Tony’s Chocolonely has taken the UK by storm in the last couple of years, but it is still a relatively new brand. By targeting Glastonbury hopefuls, Tony’s and Oxfam can hope to earn the support of younger consumers for life.
Not only did the scheme cause an influx of new customers to visit Oxfam’s high street shops, but it also created a flurry of social media moments. First, hopefuls shared their search for the bars (they sold out online and in-store). Then, slowly, winners started to pop up, with some sharing their reactions on social media. Who doesn’t dream of a campaign that generates its content?
2. Fenty Beauty at the Super Bowl
In the world of marketing and PR, the Super Bowl rarely disappoints. Rhianna’s 2023 halftime show was no exception.
Showcasing her performance and business excellence, Rhianna chose a moment mid-set to quickly (and literally) powder her nose with a piece from her cosmetics brand, Fenty Beauty. The four-second stunt highlighted how seriously she takes her business outside the music industry — as if we were in doubt. It also landed her big bucks.
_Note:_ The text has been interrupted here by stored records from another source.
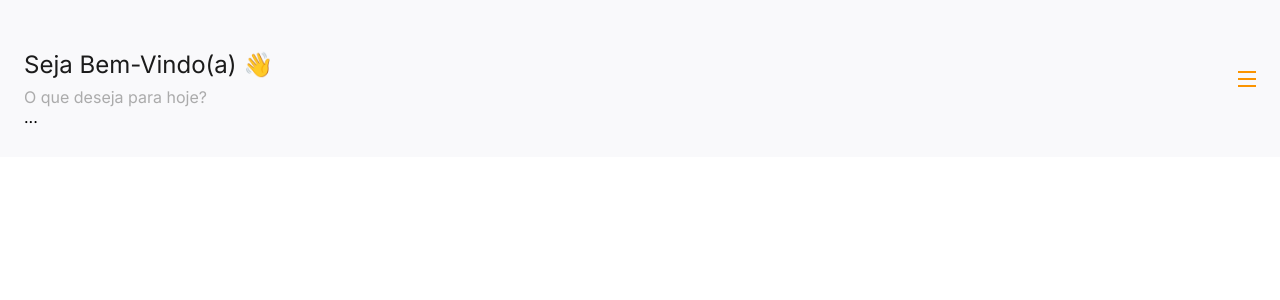
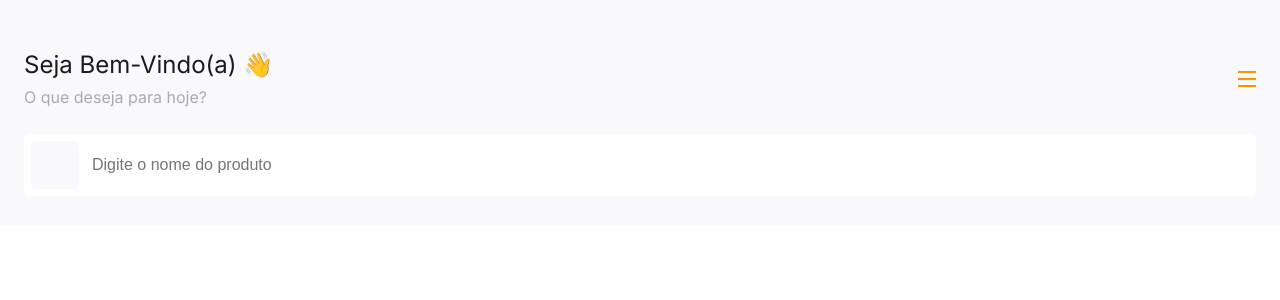
Before and after one commit to Oliveiiraa/dev-delivery, a Next.js app: page /1 in a window 1280 px wide. Shown: the top 300 px of the page. Built offline with nearby package versions, Linux system fonts and the light colour scheme.

Commit message:
feat: add header style

```diff
--- /dev/null
+++ b/components/SearchInput/index.tsx
@@ -0,0 +1,42 @@
+import { useState } from "react";
+import styles from "./styles.module.css";
+
+type Props = {
+  mainColor: string;
+  onSearch: (searchValue: string) => void;
+};
+
+export const SearchInput = ({ mainColor, onSearch }: Props) => {
+  const [focused, sedFocused] = useState(false);
+  const [searchValue, setSearchValue] = useState("");
+
+  const handleKeyUp = (e: React.KeyboardEvent<HTMLInputElement>) => {
+    if (e.key === "Enter") {
+      onSearch(searchValue);
+    }
+  };
+
+  return (
+    <div
+      className={styles.container}
+      style={{
+        borderColor: focused ? mainColor : "#FFF",
+      }}
+    >
+      <div
+        className={styles.button}
+        onClick={() => onSearch(searchValue)}
+      ></div>
+      <input
+        className={styles.input}
+        type="text"
+        placeholder="Digite o nome do produto"
+        onFocus={() => sedFocused(true)}
+        onBlur={() => sedFocused(false)}
+        onKeyUp={handleKeyUp}
+        value={searchValue}
+        onChange={(e) => setSearchValue(e.target.value)}
+      />
+    </div>
+  );
+};
--- /dev/null
+++ b/components/SearchInput/styles.module.css
@@ -0,0 +1,24 @@
+.container {
+  background: #fff;
+  display: flex;
+  padding: 6px;
+  border-radius: 5px;
+  border: 1px solid #fff;
+}
+
+.button {
+  background-color: #f9f9fb;
+  width: 48px;
+  height: 48px;
+  border-radius: 5px;
+}
+
+.input {
+  border: 0;
+  outline: 0;
+  flex: 1;
+  height: 48px;
+  font-weight: 400;
+  font-size: 16px;
+  margin-left: 13px;
+}
--- a/pages/[tenant]/index.tsx
+++ b/pages/[tenant]/index.tsx
@@ -1,6 +1,11 @@
+import { SearchInput } from "../../components/SearchInput";
 import styles from "../../styles/Home.module.css";
 
 const Home = () => {
+  const handleSearch = (searchValue: string) => {
+    console.log(searchValue);
+  };
+
   return (
     <div className={styles.container}>
       <header className={styles.header}>
@@ -18,7 +23,9 @@
             </div>
           </div>
         </div>
-        <div className={styles.headerBottom}>...</div>
+        <div className={styles.headerBottom}>
+          <SearchInput mainColor="#FFC700" onSearch={handleSearch} />
+        </div>
       </header>
     </div>
   );
--- a/styles/Home.module.css
+++ b/styles/Home.module.css
@@ -11,6 +11,7 @@
   display: flex;
   justify-content: space-between;
   align-items: center;
+  margin-bottom: 27px;
 }
 
 .headerTopLeft {
```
According to Cosmetics Business, Google searches for Fenty Beauty increased by 883% immediately following the Super Bowl. Launchmetrics calculated that her performance generated $11.3M Media Impact Value for Fenty Beauty in the week following the Super Bowl. In addition, her lingerie brand, Savage x Fenty earned $4.2M in MIV® in the following week. Not bad for a cheeky product placement.
Want to know how?
3. F*ck Oatly.com
Oatly has had plenty of bad press. In 2018, they caused outrage amongst some vegans when they discovered that Oatly sold their by-products to pig farmers. In 2021, they lost the trademark case they’d bought against small oat milk producers Glebe Farm (it never looks good to take on an independent family business). And, as they promise, a “new scandal is coming soon.”
To help people hate them more, they created www.fckoatly.com. A convenient one-stop shop for anyone wanting to slam them in the comments section of Oatly’s next social media post. Web address too vulgar for your taste? Don't worry. If you don’t like F*ck Oatly, you can head to www.fckfckoatly.com or www.fckfckfckoatly.com.
Oatly published the site in October 2022 but chose not to publicize it. Instead, they waited for it to be discovered organically. It took a while, but by March 2023, social media was exploding the gimmick. Naturally, not everyone was impressed. But it did create a buzz; it gathered media attention and highlighted Oatly’s commitment to transparency (and unusual marketing techniques).
4. Flush your ex
You don’t expect a toilet roll company to run a Valentine’s Day campaign but then Who Gives a Crap is no ordinary toilet paper company.
Back in February, Who Gives a Crap came up with a novel source of loo roll thanks to the Flush your ex campaign. The campaign called on people to send their ex’s love letters to “turn your ex’s promises into something useful” because “nothing says closure like knowing that someone, somewhere, is putting those sweet nothings exactly where they belong.”
Admittedly, it sounds like the creatives behind the campaign might need to go to therapy, but it's nonetheless a brilliant idea. It was unexpected, timely, and highlighted their commitment to recycling.
If only this option had been around when I needed it.
5. Bert's Books
Bert’s Books is a small, independent bookshop in Swindon, UK. With some clever window dressing, they proved that you don’t need a big budget to create a viral PR campaign.
The book sellers shared their tongue in cheek window display on Twitter, landing them international media coverage. It’s a great example of newsjacking — taking advantage of current events to promote your products, brand, or services.
Last year also saw plenty of cracking campaigns. Check out our favorite campaigns of 2022 you’re looking for some inspiration from last year’s best PR campaigns.